_Work request_
Below is a listing. Gather each line of it that contains "tokenizer".

Extracted material section start

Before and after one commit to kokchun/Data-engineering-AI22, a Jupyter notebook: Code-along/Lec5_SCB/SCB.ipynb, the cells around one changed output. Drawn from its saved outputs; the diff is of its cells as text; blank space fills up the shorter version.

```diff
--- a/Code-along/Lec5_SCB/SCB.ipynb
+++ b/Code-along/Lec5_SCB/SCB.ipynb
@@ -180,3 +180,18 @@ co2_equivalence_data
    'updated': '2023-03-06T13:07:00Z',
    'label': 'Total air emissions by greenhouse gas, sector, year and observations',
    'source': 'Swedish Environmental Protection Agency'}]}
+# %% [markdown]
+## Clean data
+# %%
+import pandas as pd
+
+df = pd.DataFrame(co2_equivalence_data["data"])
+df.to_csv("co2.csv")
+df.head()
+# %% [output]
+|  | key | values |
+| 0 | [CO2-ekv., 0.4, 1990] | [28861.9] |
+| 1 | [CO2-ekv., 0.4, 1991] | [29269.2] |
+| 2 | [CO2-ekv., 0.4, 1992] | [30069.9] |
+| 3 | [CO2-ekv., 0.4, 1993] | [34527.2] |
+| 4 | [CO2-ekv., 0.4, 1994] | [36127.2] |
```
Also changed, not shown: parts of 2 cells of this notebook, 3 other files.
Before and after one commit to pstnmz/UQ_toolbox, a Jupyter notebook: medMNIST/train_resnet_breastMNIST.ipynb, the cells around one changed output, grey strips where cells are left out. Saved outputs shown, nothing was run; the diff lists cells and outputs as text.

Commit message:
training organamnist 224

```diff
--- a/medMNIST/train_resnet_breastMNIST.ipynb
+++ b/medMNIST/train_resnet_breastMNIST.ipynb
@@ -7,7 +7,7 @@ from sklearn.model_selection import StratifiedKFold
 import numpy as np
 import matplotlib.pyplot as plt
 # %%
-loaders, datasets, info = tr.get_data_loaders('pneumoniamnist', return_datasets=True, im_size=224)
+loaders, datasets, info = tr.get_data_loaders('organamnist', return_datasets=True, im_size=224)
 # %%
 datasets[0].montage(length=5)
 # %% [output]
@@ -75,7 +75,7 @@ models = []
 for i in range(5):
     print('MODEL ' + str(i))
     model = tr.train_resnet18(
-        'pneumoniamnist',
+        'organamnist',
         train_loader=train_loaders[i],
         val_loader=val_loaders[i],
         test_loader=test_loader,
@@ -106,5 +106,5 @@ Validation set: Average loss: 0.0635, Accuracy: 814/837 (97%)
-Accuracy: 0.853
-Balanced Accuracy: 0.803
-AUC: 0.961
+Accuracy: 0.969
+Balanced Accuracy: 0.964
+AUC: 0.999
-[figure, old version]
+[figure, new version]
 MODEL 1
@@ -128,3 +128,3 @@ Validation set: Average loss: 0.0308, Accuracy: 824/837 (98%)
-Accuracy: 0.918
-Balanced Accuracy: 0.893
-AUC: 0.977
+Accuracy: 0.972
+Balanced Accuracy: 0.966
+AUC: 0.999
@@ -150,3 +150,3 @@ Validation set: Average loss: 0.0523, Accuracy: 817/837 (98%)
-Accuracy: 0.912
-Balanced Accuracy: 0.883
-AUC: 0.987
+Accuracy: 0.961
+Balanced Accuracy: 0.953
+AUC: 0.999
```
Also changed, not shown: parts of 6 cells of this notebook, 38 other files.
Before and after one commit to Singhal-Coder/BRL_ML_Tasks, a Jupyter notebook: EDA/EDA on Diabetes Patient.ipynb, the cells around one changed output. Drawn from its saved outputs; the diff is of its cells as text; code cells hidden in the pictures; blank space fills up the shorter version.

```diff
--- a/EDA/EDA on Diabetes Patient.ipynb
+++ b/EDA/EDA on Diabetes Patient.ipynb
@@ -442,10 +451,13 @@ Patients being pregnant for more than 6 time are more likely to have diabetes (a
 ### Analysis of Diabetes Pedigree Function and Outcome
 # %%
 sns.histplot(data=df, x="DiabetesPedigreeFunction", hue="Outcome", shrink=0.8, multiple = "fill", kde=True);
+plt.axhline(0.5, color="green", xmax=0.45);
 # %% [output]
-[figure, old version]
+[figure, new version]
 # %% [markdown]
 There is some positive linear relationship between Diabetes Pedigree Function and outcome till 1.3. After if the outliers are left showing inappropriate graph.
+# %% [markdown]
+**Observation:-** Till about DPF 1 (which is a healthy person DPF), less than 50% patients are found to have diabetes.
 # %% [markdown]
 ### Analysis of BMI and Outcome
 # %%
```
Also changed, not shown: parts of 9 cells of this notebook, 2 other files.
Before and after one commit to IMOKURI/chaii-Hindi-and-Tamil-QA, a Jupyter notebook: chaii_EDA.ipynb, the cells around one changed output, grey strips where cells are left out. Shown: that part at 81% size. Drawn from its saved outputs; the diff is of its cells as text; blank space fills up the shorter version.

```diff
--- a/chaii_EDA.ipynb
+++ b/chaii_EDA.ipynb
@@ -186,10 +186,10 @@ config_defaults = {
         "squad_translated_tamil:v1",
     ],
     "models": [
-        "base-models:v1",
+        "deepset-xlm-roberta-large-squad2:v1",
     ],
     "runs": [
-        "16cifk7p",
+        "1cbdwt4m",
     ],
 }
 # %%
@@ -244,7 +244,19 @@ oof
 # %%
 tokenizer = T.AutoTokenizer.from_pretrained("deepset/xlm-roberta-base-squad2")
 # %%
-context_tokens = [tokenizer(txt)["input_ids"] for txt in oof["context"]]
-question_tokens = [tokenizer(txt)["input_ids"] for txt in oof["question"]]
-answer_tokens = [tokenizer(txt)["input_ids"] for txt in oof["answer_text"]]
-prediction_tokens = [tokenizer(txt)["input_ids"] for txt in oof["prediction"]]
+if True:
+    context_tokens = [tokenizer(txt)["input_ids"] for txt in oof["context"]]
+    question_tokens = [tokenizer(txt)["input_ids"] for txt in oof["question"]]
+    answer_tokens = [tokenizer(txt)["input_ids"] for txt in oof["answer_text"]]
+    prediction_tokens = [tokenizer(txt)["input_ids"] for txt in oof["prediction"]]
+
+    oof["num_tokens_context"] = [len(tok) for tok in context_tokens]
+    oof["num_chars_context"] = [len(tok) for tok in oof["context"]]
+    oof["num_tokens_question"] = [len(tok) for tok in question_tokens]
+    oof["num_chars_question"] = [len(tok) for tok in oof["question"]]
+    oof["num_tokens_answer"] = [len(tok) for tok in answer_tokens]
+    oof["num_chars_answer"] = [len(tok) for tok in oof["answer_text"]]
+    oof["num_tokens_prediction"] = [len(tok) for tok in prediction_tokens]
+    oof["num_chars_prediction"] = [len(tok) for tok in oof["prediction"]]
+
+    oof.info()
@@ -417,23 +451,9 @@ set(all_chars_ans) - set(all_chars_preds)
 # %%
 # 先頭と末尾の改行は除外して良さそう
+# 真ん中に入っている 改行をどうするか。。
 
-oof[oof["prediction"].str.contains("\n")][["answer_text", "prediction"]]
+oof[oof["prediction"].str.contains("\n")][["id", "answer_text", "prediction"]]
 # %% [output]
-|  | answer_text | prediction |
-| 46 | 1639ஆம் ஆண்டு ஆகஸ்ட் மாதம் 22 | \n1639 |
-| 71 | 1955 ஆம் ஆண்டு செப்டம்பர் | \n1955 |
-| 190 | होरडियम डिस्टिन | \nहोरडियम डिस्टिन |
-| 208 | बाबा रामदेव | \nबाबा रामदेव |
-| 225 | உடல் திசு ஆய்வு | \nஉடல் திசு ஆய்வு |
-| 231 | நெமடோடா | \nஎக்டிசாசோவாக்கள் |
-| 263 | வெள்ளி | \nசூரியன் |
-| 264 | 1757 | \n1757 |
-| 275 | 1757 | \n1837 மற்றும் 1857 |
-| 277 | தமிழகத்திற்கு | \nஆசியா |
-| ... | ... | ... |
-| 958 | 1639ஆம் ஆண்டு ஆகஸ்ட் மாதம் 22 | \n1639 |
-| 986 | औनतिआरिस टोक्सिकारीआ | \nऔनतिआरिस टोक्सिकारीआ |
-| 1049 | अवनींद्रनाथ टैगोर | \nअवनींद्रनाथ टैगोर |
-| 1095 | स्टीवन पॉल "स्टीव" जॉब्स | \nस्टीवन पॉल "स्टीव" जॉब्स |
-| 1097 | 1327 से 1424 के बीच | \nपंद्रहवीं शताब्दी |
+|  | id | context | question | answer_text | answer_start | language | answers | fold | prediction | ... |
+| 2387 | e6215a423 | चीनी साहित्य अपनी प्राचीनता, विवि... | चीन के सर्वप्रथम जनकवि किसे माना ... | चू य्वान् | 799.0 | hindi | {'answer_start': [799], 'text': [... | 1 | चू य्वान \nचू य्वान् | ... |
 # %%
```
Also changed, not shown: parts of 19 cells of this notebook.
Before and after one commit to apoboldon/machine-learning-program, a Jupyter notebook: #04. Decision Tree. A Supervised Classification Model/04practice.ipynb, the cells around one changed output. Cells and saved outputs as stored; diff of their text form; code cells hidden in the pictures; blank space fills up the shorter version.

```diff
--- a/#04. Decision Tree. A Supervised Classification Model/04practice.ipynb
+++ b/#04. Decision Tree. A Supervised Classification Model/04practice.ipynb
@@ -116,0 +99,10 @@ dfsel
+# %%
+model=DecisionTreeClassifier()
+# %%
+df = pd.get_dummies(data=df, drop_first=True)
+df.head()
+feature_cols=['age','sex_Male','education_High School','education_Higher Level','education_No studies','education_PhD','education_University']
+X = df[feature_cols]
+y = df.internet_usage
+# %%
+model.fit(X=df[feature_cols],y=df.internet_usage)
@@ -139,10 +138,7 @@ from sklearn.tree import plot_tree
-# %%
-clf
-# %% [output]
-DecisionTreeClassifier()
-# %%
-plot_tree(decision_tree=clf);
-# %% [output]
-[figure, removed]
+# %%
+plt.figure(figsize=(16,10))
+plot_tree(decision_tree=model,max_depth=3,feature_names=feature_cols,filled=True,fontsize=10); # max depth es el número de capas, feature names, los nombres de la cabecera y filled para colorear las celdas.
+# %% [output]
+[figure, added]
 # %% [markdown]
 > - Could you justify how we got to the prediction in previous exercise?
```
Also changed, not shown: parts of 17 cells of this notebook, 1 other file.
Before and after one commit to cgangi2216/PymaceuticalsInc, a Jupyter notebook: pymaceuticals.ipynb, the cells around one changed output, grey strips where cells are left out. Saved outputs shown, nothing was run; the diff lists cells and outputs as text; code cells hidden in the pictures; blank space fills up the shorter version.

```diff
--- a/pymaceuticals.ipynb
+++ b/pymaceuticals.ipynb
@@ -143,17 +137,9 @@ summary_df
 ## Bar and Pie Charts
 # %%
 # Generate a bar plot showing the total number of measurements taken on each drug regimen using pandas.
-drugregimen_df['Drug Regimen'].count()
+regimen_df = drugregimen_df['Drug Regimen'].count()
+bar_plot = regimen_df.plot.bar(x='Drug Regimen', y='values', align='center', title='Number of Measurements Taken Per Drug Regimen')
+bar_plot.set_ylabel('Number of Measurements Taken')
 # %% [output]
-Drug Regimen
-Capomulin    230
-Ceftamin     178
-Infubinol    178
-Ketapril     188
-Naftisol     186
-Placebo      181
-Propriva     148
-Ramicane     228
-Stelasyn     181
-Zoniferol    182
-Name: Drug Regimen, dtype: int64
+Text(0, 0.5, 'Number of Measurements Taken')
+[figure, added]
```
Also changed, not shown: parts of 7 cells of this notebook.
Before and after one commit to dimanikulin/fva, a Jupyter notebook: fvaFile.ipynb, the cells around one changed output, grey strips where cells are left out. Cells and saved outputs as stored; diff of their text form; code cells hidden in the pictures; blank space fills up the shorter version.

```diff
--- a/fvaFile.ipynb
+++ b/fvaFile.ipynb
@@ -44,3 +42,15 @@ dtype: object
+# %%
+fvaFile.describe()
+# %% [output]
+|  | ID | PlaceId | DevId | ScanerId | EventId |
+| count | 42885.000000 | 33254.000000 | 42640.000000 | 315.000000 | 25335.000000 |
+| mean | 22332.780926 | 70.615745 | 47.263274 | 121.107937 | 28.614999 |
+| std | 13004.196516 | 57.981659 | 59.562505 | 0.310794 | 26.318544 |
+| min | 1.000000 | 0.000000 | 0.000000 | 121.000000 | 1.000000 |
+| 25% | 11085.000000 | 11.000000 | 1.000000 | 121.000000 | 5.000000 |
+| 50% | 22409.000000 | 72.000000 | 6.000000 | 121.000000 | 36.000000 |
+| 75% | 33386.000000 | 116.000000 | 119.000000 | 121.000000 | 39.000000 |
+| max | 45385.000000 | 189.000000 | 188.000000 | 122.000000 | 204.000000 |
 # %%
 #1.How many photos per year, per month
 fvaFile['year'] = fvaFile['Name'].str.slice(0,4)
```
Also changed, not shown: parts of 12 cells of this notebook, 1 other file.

Extracted material section end

_Task solution_
 tokenizer = T.AutoTokenizer.from_pretrained("deepset/xlm-roberta-base-squad2")
-context_tokens = [tokenizer(txt)["input_ids"] for txt in oof["context"]]
-question_tokens = [tokenizer(txt)["input_ids"] for txt in oof["question"]]
-answer_tokens = [tokenizer(txt)["input_ids"] for txt in oof["answer_text"]]
-prediction_tokens = [tokenizer(txt)["input_ids"] for txt in oof["prediction"]]
+    context_tokens = [tokenizer(txt)["input_ids"] for txt in oof["context"]]
+    question_tokens = [tokenizer(txt)["input_ids"] for txt in oof["question"]]
+    answer_tokens = [tokenizer(txt)["input_ids"] for txt in oof["answer_text"]]
+    prediction_tokens = [tokenizer(txt)["input_ids"] for txt in oof["prediction"]]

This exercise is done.